Heat the olive oil in a large soup pot over medium heat. Add the pancetta and sauté for 2 or 3 minutes (don’t brown it). Add the onions and garlic and sauté until the onions are translucent – another couple of minutes. Add the tomatoes with the juice and cook for a few more minutes. Add the beans, stock, sage, and salt. Simmer about half an hour. Using a strainer or holey spoon, remove about 1 ½ cups of beans. Use an immersion blender to puree the soup, then return the reserved beans to the pot and add the kale. Simmer for another 10 minutes. Ladle into bowls and top with freshly ground black pepper to taste. Enjoy!


Some person said...

Your soup looks really good! Sounds like just the thing for a cold winters day. Yum!

cucina testa rossa said...

wow cathy, this looks and sounds delicious. my mouth is watering! i can't wait to try it. no more soaking beans for me! i have yet to see kale here but i'll ask my favorite vegetable vendors Bernard et Michelle at the next market day. merci beaucoup!

Anonymous said...

Yum, sounds great and looks awesome. I absolutely love kale in bean soups. I've never seen or heard of dinosaur kale, though....I guess regular kale will do. (As an alternative to canned beans, you can always buy a pressure cooker...less than 10 minutes for cooked beans. You still have to soak them, but you can do that before you leave for work in the morning. Dried beans are so much cheaper than canned...but I do use canned sometimes, too, for convenience.)

Cathy said...

Hi Christine - thanks! I really did enjoy it!

Hi Laura! Thank you! The canned beans make it quick, but there's no reason not to use cooked dried beans if you prefer those. My problem was more with the way I had prepared the beans back in June - I baked them all day (after soaking them all night), and they were good but not great. Only when I turned them into soup were they great - this recipe just short circuits that whole process by a day or two!!

Hi Alice! Thanks! I really like the dinosaur kale, but I'm sure regular kale would be great also. I don't mind using dried beans, it just requires a little more planning ahead. You've got a point about the cost, though. Actually, I like your idea of cooking more than you need and freezing some. I did that back when I cooked cranberry beans for your salad. Hope you do try the soup!

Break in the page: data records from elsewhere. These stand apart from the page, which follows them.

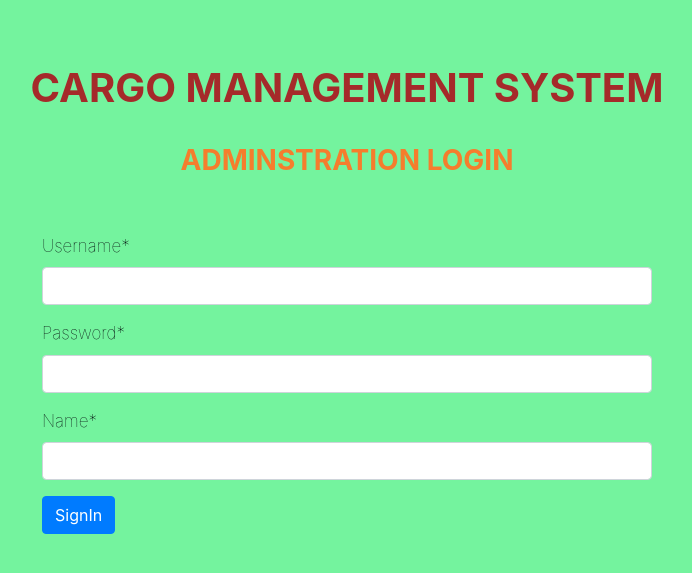
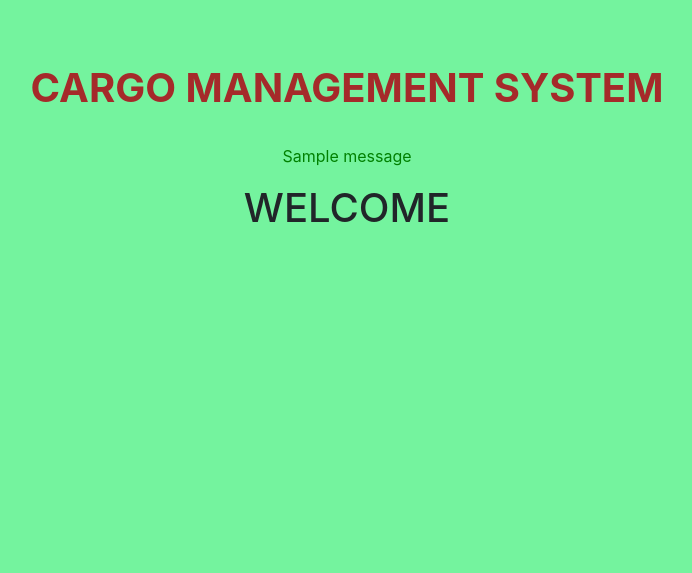
Before and after one commit to code-art7/project, a Django app: page /home/ in a window 1280 px wide. Shown: the top 573 px of the page, without its empty margins (293-985 px from the left). Run offline with Django 3.2, Linux system fonts and the light colour scheme; one stand-in notice (Sample message) is shown; parts of the project's set-up code (start-up, migrations or seed data) failed here and were passed over; some libraries are stand-ins or nearby versions.

Commit message:
Guru's Register and login 2

```diff
--- a/cargo_management_system/cargo_management_system/urls.py
+++ b/cargo_management_system/cargo_management_system/urls.py
@@ -21,8 +21,8 @@ from django.contrib.auth import views as auth_views
 
 urlpatterns = [
     path('admin', admin.site.urls),
-    url('', views.login, name="login"),
-    url(r'home', views.home, name="home"),
+    url(r'^login/', views.login_v, name="login"),
+    url(r'^home/', views.home, name="home"),
     url(r'^registerUser/', views.registerUser, name="registerUser"),
     #url(r'^signin_v/',views.signin, name="signin"),
 ]
--- a/cargo_management_system/cargoms/forms.py
+++ b/cargo_management_system/cargoms/forms.py
@@ -1,28 +1,53 @@
 from django import forms
 from .models import admin_login
-from django.contrib.auth.forms import UserCreationForm,AuthenticationForm
+from django.contrib.auth.forms import UserCreationForm, AuthenticationForm
 from django.contrib.auth.models import User
-
-class login(forms.ModelForm):
-    password = forms.CharField(widget=forms.PasswordInput())
-    class Meta:
-        model = admin_login
-        fields = ['log_id','name','password']
+from django.core.exceptions import ValidationError
 
 class SignUpForm(UserCreationForm):
-    full_name = forms.CharField(max_length=100)
-    username = forms.CharField(max_length=100)
-    email = forms.EmailField(max_length=150)
-    permissionId = forms.CharField(max_length=6)
+    full_name = forms.CharField(label='Full Name', max_length=100 , required=True)
+    username = forms.CharField(label='login ID', min_length=6, max_length=10, required=True)
+    email = forms.EmailField(label='E-mail', max_length=150, required=True)
+    permissionId = forms.CharField( label='Permission ID', max_length=6, required=True)
+
+    def clean_username(self):
+        username = self.cleaned_data['username'].lower()
+        r = User.objects.filter(username=username)
+        if r.count():
+            raise  ValidationError("Username already exists")
+        return username
+
+    def clean_email(self):
+        email = self.cleaned_data['email'].lower()
+        r = User.objects.filter(email=email)
+        if r.count():
+            raise  ValidationError("Email already exists")
+        return email
+
+    def clean_password2(self):
+        password1 = self.cleaned_data.get('password1')
+        password2 = self.cleaned_data.get('password2')
+
+        if password1 and password2 and password1 != password2:
+            raise ValidationError("Password don't match")
+
+        return password2
+
+    def save(self, commit=True):
+        user = User.objects.create_user(
+            self.cleaned_data['username'],
+            self.cleaned_data['email'],
+            self.cleaned_data['password1']
+        )
+        return user
 
     class Meta:
         model = User
         fields = ('full_name', 'username',  'email', 'permissionId')
 
 class SignInForm(AuthenticationForm):
-    username = forms.CharField(max_length=100)
-    Name = forms.CharField(max_length=100)
+    username = forms.CharField( label='Login ID', max_length=100)
 
     class meta:
         model : User
-        feilds = ('name', 'username', 'password')
+        feilds = ('username', 'password')
--- a/cargo_management_system/cargoms/templates/base.html
+++ b/cargo_management_system/cargoms/templates/base.html
@@ -20,11 +20,5 @@
         <br>
         {% block content %}
         {% endblock %}
-
-        {% block content1 %}
-        {% endblock %}
-
-        {% block content2 %}
-        {% endblock %}
     </body>
 </html>
--- a/cargo_management_system/cargoms/templates/home.html
+++ b/cargo_management_system/cargoms/templates/home.html
@@ -1,8 +1,12 @@
 {% extends 'base.html' %}
 {% load crispy_forms_tags %}
-{% block content1 %}
+{% block content %}
+{% if messages %}
+    {% for message in messages %}
+      <p style="color: green;"  class="d-flex justify-content-center" >{{ message }}</p>
+    {% endfor %}
+ {% endif %}
 
-<form method="POST">
-    <button type="button" class="btn btn-primary" >REGISTER USER</button>
-</form>
+<h1 align="center" >WELCOME</h1>
+
 {% endblock %}
--- a/cargo_management_system/cargoms/templates/login.html
+++ b/cargo_management_system/cargoms/templates/login.html
@@ -4,12 +4,19 @@
 <h3 align="center" style="color: rgb(245, 125, 45);"><B> ADMINSTRATION LOGIN</B></h3>
 <br>
 <br>
-    <form method="POST" class="d-flex justify-content-center" >
+{% if messages %}
+    {% for message in messages %}
+      <p style="color: red;"  class="d-flex justify-content-center" >{{ message }}</p>
+    {% endfor %}
+ {% endif %}
+    <form method="POST" action="/login/" class="d-flex justify-content-center" >
       {% csrf_token %}
       <div class="col-6">
       {{ signinform | crispy }}
       <button type="submit" class="btn btn-primary" >SignIn</button>
     </div>
     </form>
+<br>
+<br>
 
 {% endblock %}
--- a/cargo_management_system/cargoms/templates/registerUser.html
+++ b/cargo_management_system/cargoms/templates/registerUser.html
@@ -1,8 +1,8 @@
 {% extends 'base.html' %}
 {% load crispy_forms_tags %}
-{% block content2 %}
+{% block content %}
 <h3 align="center" style="color: rgb(245, 125, 45);"><B> REGISTER ADMIN</B></h3>
-<form method="POST" action=" {% url 'registerUser' %} " class="d-flex justify-content-center >
+<form method="POST" action="/registerUser/" class="d-flex justify-content-center" >
     {% csrf_token %}
     <div class="col-6">
     {{ registrationform | crispy }}
--- a/cargo_management_system/cargoms/views.py
+++ b/cargo_management_system/cargoms/views.py
@@ -1,15 +1,39 @@
 from django.shortcuts import render, HttpResponse, redirect
-from django.contrib.auth import authenticate
+from django.contrib.auth import authenticate,login
 from django.contrib.auth.forms import AuthenticationForm, UserCreationForm
 from .forms import SignUpForm, SignInForm
+from django.contrib import auth, messages
 
-def login(request):
-     form = SignInForm()
-     return render(request, 'login.html', { 'signinform' : form })
+def login_v(request):
+
+    if request.method == 'POST':
+        username = request.POST['username']
+        password = request.POST['password']
+
+        user = authenticate(username=username, password=password)
+
+        if user is not None:
+            login(request, user)
+            return redirect('home')
+
+        else:
+            messages.error(request, 'Error wrong username/password')
+    form = SignInForm()
+    return render(request, 'login.html', { 'signinform' : form })
 
 def registerUser(request):
-     form = SignUpForm()
-     return render(request, 'registerUser.html', { 'registrationform': form })
+    if request.method == 'POST':
+        form = SignUpForm(request.POST)
+        if form.is_valid():
+            form.save()
+            username = form.cleaned_data.get('username')
+            raw_password = form.cleaned_data.get('password1')
+
+            messages.error(request, 'User Created Successfully')
+            return redirect('home')
+    else:
+        form = SignUpForm()
+    return render(request, 'registerUser.html', {'registrationform': form})
 
 def home(request):
      return render(request, 'home.html')
```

pinkcocoa said...

Hi Cath
Your soup looks delicious and nutritious! Never tried cooking with white beans before and I have also never seen Dinosaur kale before! or maybe that I just never noticed it. How else would you cook it?

Cathy said...

Hi Pinkcocoa! Thanks very much! Actually, I've only ever used dinosaur kale in this soup. I was reading up on it today and I think the dinosaur kale is more tender than regular kale and is milder in flavor. I have Lynne Rossetto Kasper's "The Italian Country Table" and she has a recipe for "Melting Tuscan Kale" in which Tuscan (or dinosaur) kale is sauteed with onion and garlic until it is silky tender. She suggests Swiss chard as a substitute but says regular kale can be used if it is parboiled for one or two minutes.